• **Exercise requirements**
Please restate the data word for word, in full.

• **Entries provided**
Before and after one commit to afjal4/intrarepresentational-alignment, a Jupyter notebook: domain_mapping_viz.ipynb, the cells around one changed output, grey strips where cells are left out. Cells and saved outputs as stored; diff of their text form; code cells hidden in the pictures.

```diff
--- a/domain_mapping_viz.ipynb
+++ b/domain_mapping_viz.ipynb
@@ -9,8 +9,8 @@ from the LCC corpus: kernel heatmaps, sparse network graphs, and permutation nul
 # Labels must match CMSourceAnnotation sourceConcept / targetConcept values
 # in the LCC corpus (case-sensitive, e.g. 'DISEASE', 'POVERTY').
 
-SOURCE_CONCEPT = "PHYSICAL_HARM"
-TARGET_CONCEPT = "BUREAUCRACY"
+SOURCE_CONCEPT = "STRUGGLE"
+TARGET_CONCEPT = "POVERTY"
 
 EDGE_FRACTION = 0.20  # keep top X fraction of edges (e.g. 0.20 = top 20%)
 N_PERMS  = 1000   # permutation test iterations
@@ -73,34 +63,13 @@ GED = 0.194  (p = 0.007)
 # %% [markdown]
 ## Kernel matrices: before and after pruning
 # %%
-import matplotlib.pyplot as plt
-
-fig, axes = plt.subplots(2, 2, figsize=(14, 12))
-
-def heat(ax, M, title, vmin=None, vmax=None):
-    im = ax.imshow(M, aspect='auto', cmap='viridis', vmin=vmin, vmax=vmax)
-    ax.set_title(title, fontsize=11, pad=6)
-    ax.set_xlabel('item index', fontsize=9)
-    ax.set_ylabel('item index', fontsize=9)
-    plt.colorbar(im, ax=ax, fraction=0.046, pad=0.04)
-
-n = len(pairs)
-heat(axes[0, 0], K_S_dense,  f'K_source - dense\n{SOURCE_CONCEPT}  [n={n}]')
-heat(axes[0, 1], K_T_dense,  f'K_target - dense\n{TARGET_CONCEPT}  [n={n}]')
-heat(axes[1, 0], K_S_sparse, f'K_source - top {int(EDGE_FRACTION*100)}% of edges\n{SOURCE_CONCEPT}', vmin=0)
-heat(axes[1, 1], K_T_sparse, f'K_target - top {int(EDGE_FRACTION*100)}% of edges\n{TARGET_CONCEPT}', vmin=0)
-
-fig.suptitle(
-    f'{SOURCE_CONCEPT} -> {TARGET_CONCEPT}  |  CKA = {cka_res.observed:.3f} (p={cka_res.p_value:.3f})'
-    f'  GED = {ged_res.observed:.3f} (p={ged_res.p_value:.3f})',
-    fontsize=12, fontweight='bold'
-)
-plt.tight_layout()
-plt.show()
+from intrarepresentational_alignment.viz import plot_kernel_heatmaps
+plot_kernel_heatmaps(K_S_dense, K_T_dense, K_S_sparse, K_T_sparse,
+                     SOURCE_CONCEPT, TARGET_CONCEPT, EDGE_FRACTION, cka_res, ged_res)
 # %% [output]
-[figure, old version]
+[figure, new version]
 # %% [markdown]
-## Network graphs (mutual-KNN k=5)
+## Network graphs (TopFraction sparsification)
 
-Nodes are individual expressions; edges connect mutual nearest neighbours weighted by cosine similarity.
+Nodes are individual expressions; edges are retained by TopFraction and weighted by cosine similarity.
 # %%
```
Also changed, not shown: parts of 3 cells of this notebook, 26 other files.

• **Response area**
Before and after one commit to afjal4/intrarepresentational-alignment, a Jupyter notebook: domain_mapping_viz.ipynb, the cells around one changed output, grey strips where cells are left out. Cells and saved outputs as stored; diff of their text form; code cells hidden in the pictures.

```diff
--- a/domain_mapping_viz.ipynb
+++ b/domain_mapping_viz.ipynb
@@ -9,8 +9,8 @@ from the LCC corpus: kernel heatmaps, sparse network graphs, and permutation nul
 # Labels must match CMSourceAnnotation sourceConcept / targetConcept values
 # in the LCC corpus (case-sensitive, e.g. 'DISEASE', 'POVERTY').
 
-SOURCE_CONCEPT = "PHYSICAL_HARM"
-TARGET_CONCEPT = "BUREAUCRACY"
+SOURCE_CONCEPT = "STRUGGLE"
+TARGET_CONCEPT = "POVERTY"
 
 EDGE_FRACTION = 0.20  # keep top X fraction of edges (e.g. 0.20 = top 20%)
 N_PERMS  = 1000   # permutation test iterations
@@ -73,34 +63,13 @@ GED = 0.194  (p = 0.007)
 # %% [markdown]
 ## Kernel matrices: before and after pruning
 # %%
-import matplotlib.pyplot as plt
-
-fig, axes = plt.subplots(2, 2, figsize=(14, 12))
-
-def heat(ax, M, title, vmin=None, vmax=None):
-    im = ax.imshow(M, aspect='auto', cmap='viridis', vmin=vmin, vmax=vmax)
-    ax.set_title(title, fontsize=11, pad=6)
-    ax.set_xlabel('item index', fontsize=9)
-    ax.set_ylabel('item index', fontsize=9)
-    plt.colorbar(im, ax=ax, fraction=0.046, pad=0.04)
-
-n = len(pairs)
-heat(axes[0, 0], K_S_dense,  f'K_source - dense\n{SOURCE_CONCEPT}  [n={n}]')
-heat(axes[0, 1], K_T_dense,  f'K_target - dense\n{TARGET_CONCEPT}  [n={n}]')
-heat(axes[1, 0], K_S_sparse, f'K_source - top {int(EDGE_FRACTION*100)}% of edges\n{SOURCE_CONCEPT}', vmin=0)
-heat(axes[1, 1], K_T_sparse, f'K_target - top {int(EDGE_FRACTION*100)}% of edges\n{TARGET_CONCEPT}', vmin=0)
-
-fig.suptitle(
-    f'{SOURCE_CONCEPT} -> {TARGET_CONCEPT}  |  CKA = {cka_res.observed:.3f} (p={cka_res.p_value:.3f})'
-    f'  GED = {ged_res.observed:.3f} (p={ged_res.p_value:.3f})',
-    fontsize=12, fontweight='bold'
-)
-plt.tight_layout()
-plt.show()
+from intrarepresentational_alignment.viz import plot_kernel_heatmaps
+plot_kernel_heatmaps(K_S_dense, K_T_dense, K_S_sparse, K_T_sparse,
+                     SOURCE_CONCEPT, TARGET_CONCEPT, EDGE_FRACTION, cka_res, ged_res)
 # %% [output]
-[figure, old version]
+[figure, new version]
 # %% [markdown]
-## Network graphs (mutual-KNN k=5)
+## Network graphs (TopFraction sparsification)
 
-Nodes are individual expressions; edges connect mutual nearest neighbours weighted by cosine similarity.
+Nodes are individual expressions; edges are retained by TopFraction and weighted by cosine similarity.
 # %%
```
Also changed, not shown: parts of 3 cells of this notebook, 26 other files.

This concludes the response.